Task input: Begin

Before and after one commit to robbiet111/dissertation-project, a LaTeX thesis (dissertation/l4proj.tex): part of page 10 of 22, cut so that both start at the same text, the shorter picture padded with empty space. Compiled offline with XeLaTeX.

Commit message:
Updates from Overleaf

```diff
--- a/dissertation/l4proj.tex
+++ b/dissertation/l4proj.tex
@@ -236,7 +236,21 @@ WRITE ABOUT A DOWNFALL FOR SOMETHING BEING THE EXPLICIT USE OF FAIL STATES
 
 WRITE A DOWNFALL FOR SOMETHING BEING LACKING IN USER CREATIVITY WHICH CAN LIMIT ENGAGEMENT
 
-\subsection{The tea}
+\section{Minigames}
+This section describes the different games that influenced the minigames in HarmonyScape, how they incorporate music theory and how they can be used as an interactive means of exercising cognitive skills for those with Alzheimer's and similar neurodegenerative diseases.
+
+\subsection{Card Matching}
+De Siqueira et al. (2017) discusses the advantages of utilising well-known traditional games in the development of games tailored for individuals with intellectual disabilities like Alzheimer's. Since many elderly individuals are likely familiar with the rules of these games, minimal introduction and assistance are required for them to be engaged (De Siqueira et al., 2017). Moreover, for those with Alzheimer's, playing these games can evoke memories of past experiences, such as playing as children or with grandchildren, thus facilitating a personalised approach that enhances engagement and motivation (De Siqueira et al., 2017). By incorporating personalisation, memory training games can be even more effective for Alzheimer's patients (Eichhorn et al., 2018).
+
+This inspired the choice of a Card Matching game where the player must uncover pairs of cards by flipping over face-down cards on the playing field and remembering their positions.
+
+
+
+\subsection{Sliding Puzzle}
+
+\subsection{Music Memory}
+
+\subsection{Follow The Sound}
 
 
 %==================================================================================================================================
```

Task input: End

#### Problem statement
Reproduce all of the records exactly.

#### Result for this task
Before and after one commit to robbiet111/dissertation-project, a LaTeX thesis (dissertation/l4proj.tex): part of page 10 of 22, cut so that both start at the same text, the shorter picture padded with empty space. Compiled offline with XeLaTeX.

Commit message:
Updates from Overleaf

```diff
--- a/dissertation/l4proj.tex
+++ b/dissertation/l4proj.tex
@@ -236,7 +236,21 @@ WRITE ABOUT A DOWNFALL FOR SOMETHING BEING THE EXPLICIT USE OF FAIL STATES
 
 WRITE A DOWNFALL FOR SOMETHING BEING LACKING IN USER CREATIVITY WHICH CAN LIMIT ENGAGEMENT
 
-\subsection{The tea}
+\section{Minigames}
+This section describes the different games that influenced the minigames in HarmonyScape, how they incorporate music theory and how they can be used as an interactive means of exercising cognitive skills for those with Alzheimer's and similar neurodegenerative diseases.
+
+\subsection{Card Matching}
+De Siqueira et al. (2017) discusses the advantages of utilising well-known traditional games in the development of games tailored for individuals with intellectual disabilities like Alzheimer's. Since many elderly individuals are likely familiar with the rules of these games, minimal introduction and assistance are required for them to be engaged (De Siqueira et al., 2017). Moreover, for those with Alzheimer's, playing these games can evoke memories of past experiences, such as playing as children or with grandchildren, thus facilitating a personalised approach that enhances engagement and motivation (De Siqueira et al., 2017). By incorporating personalisation, memory training games can be even more effective for Alzheimer's patients (Eichhorn et al., 2018).
+
+This inspired the choice of a Card Matching game where the player must uncover pairs of cards by flipping over face-down cards on the playing field and remembering their positions.
+
+
+
+\subsection{Sliding Puzzle}
+
+\subsection{Music Memory}
+
+\subsection{Follow The Sound}
 
 
 %==================================================================================================================================
```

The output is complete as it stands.